◆ Problem description ◆
Find the string "Lambda" in the data, and copy out each line that has it.

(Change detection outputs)
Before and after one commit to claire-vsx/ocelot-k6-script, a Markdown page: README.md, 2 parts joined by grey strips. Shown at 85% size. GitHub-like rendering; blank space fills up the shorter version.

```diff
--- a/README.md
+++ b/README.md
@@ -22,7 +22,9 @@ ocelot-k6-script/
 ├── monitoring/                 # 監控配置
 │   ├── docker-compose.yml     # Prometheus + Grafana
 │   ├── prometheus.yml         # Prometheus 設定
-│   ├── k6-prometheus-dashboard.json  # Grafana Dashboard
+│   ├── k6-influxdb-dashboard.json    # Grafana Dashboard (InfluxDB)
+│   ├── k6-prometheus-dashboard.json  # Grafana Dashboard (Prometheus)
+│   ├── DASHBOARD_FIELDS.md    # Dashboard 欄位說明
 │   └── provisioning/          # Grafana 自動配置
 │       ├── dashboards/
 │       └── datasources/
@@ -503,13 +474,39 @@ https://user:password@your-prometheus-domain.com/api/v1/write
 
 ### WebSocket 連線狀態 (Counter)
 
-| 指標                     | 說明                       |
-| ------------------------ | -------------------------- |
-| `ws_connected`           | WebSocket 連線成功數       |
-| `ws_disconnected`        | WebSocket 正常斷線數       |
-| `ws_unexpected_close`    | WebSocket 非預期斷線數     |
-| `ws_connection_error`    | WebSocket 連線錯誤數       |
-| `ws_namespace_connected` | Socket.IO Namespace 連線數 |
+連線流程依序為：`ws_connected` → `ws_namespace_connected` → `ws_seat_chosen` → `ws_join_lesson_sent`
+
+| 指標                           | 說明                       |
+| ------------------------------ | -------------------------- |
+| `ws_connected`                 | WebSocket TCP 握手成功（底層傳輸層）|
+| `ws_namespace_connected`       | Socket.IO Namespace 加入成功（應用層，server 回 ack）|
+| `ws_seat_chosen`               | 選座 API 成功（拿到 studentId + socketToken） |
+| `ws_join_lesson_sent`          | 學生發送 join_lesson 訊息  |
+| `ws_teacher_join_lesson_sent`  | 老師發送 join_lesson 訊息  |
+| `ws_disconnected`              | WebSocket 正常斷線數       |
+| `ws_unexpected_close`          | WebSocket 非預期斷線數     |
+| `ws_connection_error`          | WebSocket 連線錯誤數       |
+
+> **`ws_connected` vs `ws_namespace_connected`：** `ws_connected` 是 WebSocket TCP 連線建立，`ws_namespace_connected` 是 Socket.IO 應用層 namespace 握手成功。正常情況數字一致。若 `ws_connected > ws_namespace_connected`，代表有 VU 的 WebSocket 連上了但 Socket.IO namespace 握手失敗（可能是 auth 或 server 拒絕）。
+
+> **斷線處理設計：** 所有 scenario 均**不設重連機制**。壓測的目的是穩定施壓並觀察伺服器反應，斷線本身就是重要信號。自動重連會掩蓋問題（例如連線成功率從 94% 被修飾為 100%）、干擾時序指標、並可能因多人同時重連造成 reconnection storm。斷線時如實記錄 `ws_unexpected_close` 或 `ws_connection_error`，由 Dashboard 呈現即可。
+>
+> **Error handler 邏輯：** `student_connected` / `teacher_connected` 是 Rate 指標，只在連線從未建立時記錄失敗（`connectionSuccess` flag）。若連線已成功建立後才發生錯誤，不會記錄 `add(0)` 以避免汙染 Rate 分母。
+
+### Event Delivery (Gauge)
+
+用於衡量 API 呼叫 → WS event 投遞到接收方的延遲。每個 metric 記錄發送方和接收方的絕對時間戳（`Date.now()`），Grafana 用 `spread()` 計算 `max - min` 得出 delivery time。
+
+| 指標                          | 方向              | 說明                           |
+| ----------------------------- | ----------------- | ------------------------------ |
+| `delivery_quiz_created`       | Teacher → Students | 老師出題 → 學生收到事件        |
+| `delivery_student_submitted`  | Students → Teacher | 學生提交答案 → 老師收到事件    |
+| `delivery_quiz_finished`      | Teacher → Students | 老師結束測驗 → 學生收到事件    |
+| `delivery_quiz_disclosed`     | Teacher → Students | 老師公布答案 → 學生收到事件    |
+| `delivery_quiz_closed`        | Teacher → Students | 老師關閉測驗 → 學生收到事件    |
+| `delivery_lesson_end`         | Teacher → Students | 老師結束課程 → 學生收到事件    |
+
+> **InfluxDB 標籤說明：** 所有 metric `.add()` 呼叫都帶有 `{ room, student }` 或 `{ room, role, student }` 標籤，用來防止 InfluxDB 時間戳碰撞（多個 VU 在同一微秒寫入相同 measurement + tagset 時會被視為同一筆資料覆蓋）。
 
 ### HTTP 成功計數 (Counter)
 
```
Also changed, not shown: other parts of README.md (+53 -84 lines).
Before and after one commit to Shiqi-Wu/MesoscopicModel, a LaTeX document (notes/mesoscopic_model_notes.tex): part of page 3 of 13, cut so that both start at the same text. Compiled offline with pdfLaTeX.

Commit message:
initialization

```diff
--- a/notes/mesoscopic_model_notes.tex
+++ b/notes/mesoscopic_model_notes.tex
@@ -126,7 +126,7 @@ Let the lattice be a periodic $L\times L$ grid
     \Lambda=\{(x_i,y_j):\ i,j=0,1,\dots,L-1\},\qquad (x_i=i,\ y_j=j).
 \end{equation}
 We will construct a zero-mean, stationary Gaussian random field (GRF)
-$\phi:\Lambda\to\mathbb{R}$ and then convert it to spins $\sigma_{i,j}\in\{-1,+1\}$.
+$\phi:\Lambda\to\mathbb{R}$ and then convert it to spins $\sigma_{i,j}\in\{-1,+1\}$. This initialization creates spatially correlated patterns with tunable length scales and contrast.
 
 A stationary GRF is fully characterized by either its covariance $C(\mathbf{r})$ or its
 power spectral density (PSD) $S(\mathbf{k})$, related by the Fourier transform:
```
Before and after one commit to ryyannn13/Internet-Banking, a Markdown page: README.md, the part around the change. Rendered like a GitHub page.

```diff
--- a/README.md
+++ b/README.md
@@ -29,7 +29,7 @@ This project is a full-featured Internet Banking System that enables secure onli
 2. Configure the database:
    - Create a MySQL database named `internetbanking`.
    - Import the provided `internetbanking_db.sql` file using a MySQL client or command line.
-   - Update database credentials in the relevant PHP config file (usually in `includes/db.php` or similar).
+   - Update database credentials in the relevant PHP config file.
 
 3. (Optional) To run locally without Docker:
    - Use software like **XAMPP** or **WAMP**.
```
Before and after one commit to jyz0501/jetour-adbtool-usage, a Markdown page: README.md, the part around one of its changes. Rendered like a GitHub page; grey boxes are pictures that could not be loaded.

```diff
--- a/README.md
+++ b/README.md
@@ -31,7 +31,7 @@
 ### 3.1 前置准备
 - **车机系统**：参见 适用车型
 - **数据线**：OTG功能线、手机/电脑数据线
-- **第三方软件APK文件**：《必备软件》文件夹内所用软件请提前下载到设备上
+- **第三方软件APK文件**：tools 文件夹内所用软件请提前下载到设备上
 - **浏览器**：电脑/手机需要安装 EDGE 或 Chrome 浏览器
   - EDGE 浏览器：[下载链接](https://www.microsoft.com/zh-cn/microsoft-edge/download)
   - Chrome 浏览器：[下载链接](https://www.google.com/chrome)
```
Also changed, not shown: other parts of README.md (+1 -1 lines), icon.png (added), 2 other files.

◆ Answer to the problem ◆
     \Lambda=\{(x_i,y_j):\ i,j=0,1,\dots,L-1\},\qquad (x_i=i,\ y_j=j).
-$\phi:\Lambda\to\mathbb{R}$ and then convert it to spins $\sigma_{i,j}\in\{-1,+1\}$.
+$\phi:\Lambda\to\mathbb{R}$ and then convert it to spins $\sigma_{i,j}\in\{-1,+1\}$. This initialization creates spatially correlated patterns with tunable length scales and contrast.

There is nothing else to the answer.